Exercise input ->
<<<<

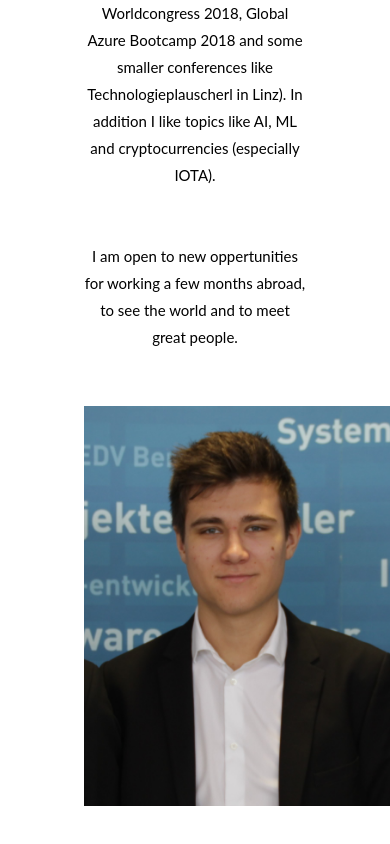
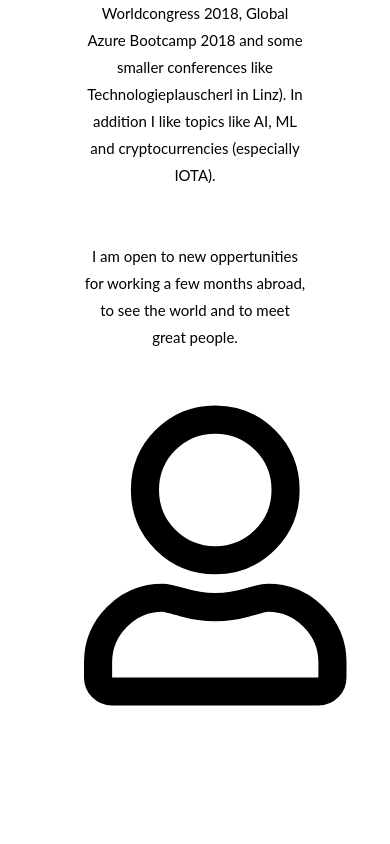
Before and after one commit to brandart/brandart.github.io, a plain HTML site: page index.html in a window 390 px wide. Shown: the part 1445-2289 px from the top of the page. After the commit the page ends 2235 px from the top, so only its background shows below. Drawn offline with Linux system fonts and the light colour scheme.

Commit message:
added icon

```diff
--- a/index.html
+++ b/index.html
@@ -3,7 +3,8 @@
 <head>
     <meta charset="utf-8">
     <title>Arthur Brandstetter</title>
-	<link rel="stylesheet" type="text/css" href="style.css"/>
+    <link rel="stylesheet" type="text/css" href="style.css"/>
+    <link rel='stylesheet' href='https://use.fontawesome.com/releases/v5.7.0/css/all.css' integrity='sha384-lZN37f5QGtY3VHgisS14W3ExzMWZxybE1SJSEsQp9S+oqd12jhcu+A56Ebc1zFSJ' crossorigin='anonymous'>
 </head>
 
 <body>
@@ -39,8 +40,9 @@
                 </p>
               </div>
               <div class="column-33">
-                  <img src="image/arthur_Htl.jpg" alt="picture of me" height="400">
-              </div>
+                  <!--<img src="image/avatar.png" alt="picture of me" height="400">-->
+                  <i class='far fa-user icons' style='font-size:300px;'></i>
+                </div>
             </div>
           </div>
 
--- a/style.css
+++ b/style.css
@@ -134,10 +134,17 @@ body, html {
     width: 100%;
     text-align: center;
   }
+  .icons{
+    padding-top: 0% !important;
+  }
+
 }
-
+.icons{
+  padding-top: 10%;
+}
 @media screen and (prefers-reduced-motion: reduce) {
 	html {
 		scroll-behavior: auto;
-	}
+  }
+
 }
```
Also changed, not shown: image/avatar.png (added).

>>>>

Problem details ->
Copy the listing above word for word. Do not include the pictures.

The answer ->
Before and after one commit to brandart/brandart.github.io, a plain HTML site: page index.html in a window 390 px wide. Shown: the part 1445-2289 px from the top of the page. After the commit the page ends 2235 px from the top, so only its background shows below. Drawn offline with Linux system fonts and the light colour scheme.

Commit message:
added icon

```diff
--- a/index.html
+++ b/index.html
@@ -3,7 +3,8 @@
 <head>
     <meta charset="utf-8">
     <title>Arthur Brandstetter</title>
-	<link rel="stylesheet" type="text/css" href="style.css"/>
+    <link rel="stylesheet" type="text/css" href="style.css"/>
+    <link rel='stylesheet' href='https://use.fontawesome.com/releases/v5.7.0/css/all.css' integrity='sha384-lZN37f5QGtY3VHgisS14W3ExzMWZxybE1SJSEsQp9S+oqd12jhcu+A56Ebc1zFSJ' crossorigin='anonymous'>
 </head>
 
 <body>
@@ -39,8 +40,9 @@
                 </p>
               </div>
               <div class="column-33">
-                  <img src="image/arthur_Htl.jpg" alt="picture of me" height="400">
-              </div>
+                  <!--<img src="image/avatar.png" alt="picture of me" height="400">-->
+                  <i class='far fa-user icons' style='font-size:300px;'></i>
+                </div>
             </div>
           </div>
 
--- a/style.css
+++ b/style.css
@@ -134,10 +134,17 @@ body, html {
     width: 100%;
     text-align: center;
   }
+  .icons{
+    padding-top: 0% !important;
+  }
+
 }
-
+.icons{
+  padding-top: 10%;
+}
 @media screen and (prefers-reduced-motion: reduce) {
 	html {
 		scroll-behavior: auto;
-	}
+  }
+
 }
```
Also changed, not shown: image/avatar.png (added).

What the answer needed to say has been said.